* Police and drug users report dry spell, rising prices
* Bloody turmoil in nearby Arab states also curbs supply
* "High quality" home-grown and medical weed filling void
By Maayan Lubell
ISRAEL-EGYPT BORDER, Jan 30 (Reuters) - Israel's newly fortified Egyptian border has delivered a severe blow to drug smugglers, forcing its hashish and marijuana smokers to deal with a new kind of high - soaring prices.
The ravines that snake past rocky red mountains once provided a popular, low-risk route for traffickers to run drugs, women and African migrants into Israel over the southern frontier along Egypt's Sinai desert.
But with a rise in Islamist militant violence in Sinai, Israel in 2011 accelerated the fortification of the border with a five-metre (16-foot)-high fence, state-of-the art surveillance and special military forces - with a crippling side effect for smugglers.
And as workers weld the few remaining patches of the metal barrier, drug supply in Israel is down and prices are up.
"We've hit smuggling hard. Just last week we caught almost 100 kilos of hashish. That's millions of shekels," said a senior Israeli military officer in the area.
As far as the army is concerned, any breach of the border could be a potential militant attack by one of the jihadi groups that inhabit the Sinai. That is why soldiers can find themselves dealing with criminal activity together with police.
The Bedouin traffickers have deep knowledge of the millennia-old trade route, the officer said.
"They (the smugglers) know the terrain as well as we do. They collect intelligence on us and observe our movements. They do all that well, but we wait for them at the right spots and we catch them."
Middle East turmoil has affected the northern drug route into Israel too. Neighbouring Lebanon has become increasingly embroiled in the Syrian civil war and violence in the area has complicated cross-border narcotics trafficking.
Though a criminal offence, marijuana and hashish consumption is fairly common in mainstream Israel. According to the United Nations Office on Drugs and Crime, almost nine percent of Israelis use cannabis.
These drug consumers today spend between double to triple what they would have before 2011, when neighbouring Arab states descended into political turbulence and bloodshed.
"I just paid 5,200 shekels ($1,492) for a plate (100 grams) of hash. Two or three years ago it would have cost 2,000 shekels," complained one Israeli who said he smokes the drug daily. Palestinian hashish consumers in the West Bank have cited the same price jump.

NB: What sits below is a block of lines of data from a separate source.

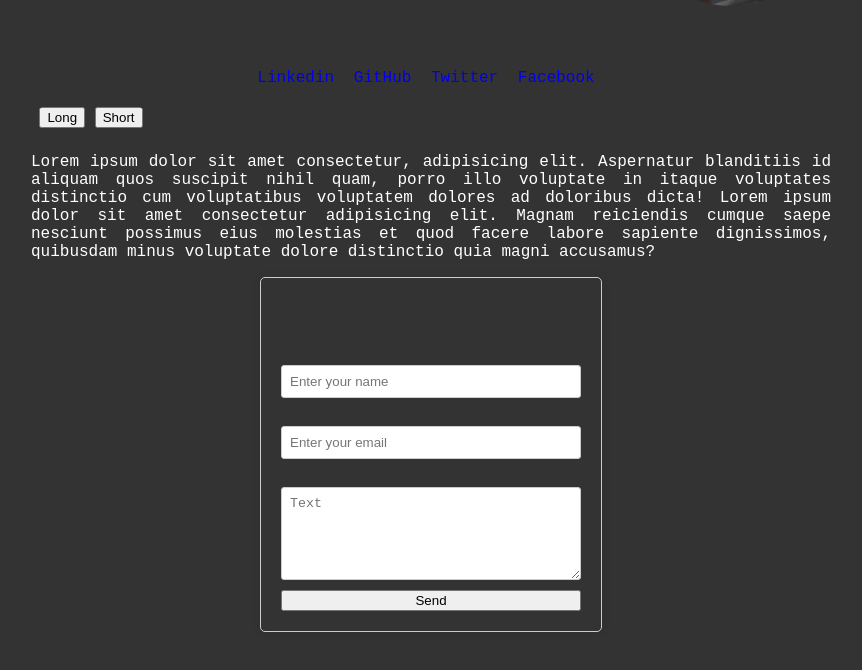
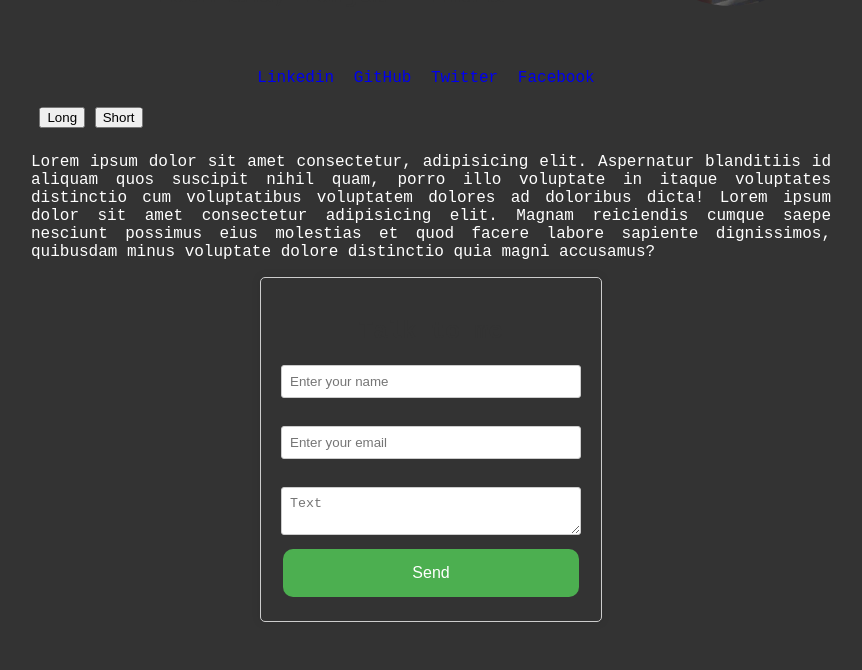
Before and after one commit to amadusadjocamara/my_portfolio, a plain HTML site: page index.html in a window 1280 px wide. Shown: the part 292-962 px from the top of the page, without its empty margins (209-1071 px from the left). Drawn offline with Linux system fonts and the light colour scheme.

Commit message:
button
change button color and size

```diff
--- a/css/style.css
+++ b/css/style.css
@@ -145,7 +145,16 @@ textarea:focus {
     box-shadow: 0 0 5px rgba(0, 123, 255, 0.5); /* Change to your preferred focus shadow */
 }
 
-/* Style the form button if you have one */
-/* Add your button selector and styles here */
-
-/* Additional styling can be added as needed */
+input[type="submit"] {
+    background-color: #4CAF50; /* Green */
+    border: none;
+    color: white;
+    padding: 15px 32px;
+    text-align: center;
+    text-decoration: none;
+    display: inline-block;
+    font-size: 16px;
+    margin: 4px 2px;
+    cursor: pointer;
+    border-radius: 10px;
+  }
--- a/index.html
+++ b/index.html
@@ -42,7 +42,7 @@
                 <h2>Talk to me</h2>
                 <input type="text" name="name" id="idname" placeholder="Enter your name"><br>
                 <input type="email" name="email" id="idemail" placeholder="Enter your email"><br>
-                <textarea name="" id="" cols="30" rows="5" placeholder="Text"></textarea>
+                <textarea name="" id="" cols="20 rows="10" placeholder="Text"></textarea>
                 <input type="submit" value="Send">
             </form>
         </div>
```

Briefing an Israeli parliamentary committee last week, police said the drug "dry-spell" caused by the fence on the Egyptian border might not last, with the eastern Jordanian frontier possibly turning into an alternative drug route.
In the meantime, to meet market demands, suppliers have been increasingly dealing home-grown "Hydro", which is marijuana grown on water.
"We see more and more labs operated inside flats, basements, and private homes equipped with automatic ventilation, watering and even fertilisation," police said. "This cannabis yields high-quality drugs in relation to that smuggled over the borders."
Smokers, it appears, agree.
"All I need is one slim joint of Hydro in the evening and that's cool, I'm flying," said a second smoker.
Medicinal marijuana, which is allowed in Israel under certain Health Ministry regulations, has also been seeping into the illegal drug market, according to users and police.
Hydro-marijuana and medicinal marijuana both sell for the same street rate - about 1,000 shekels for 10 grams. The same amount smuggled in from Sinai before the border was fortified would have gone for about a third of the price.
"The high with these drugs is much better than the regular weed that came in from Sinai," said a third smoker. But scarcity and costliness have dampened the fun. "It's become like cocaine. You think about each and every gram." ($1 = 3.49 Israeli shekels) (Additional reporting by Noah browning in Ramallah; Writing by Maayan Lubell; Editing by Mark Heinrich)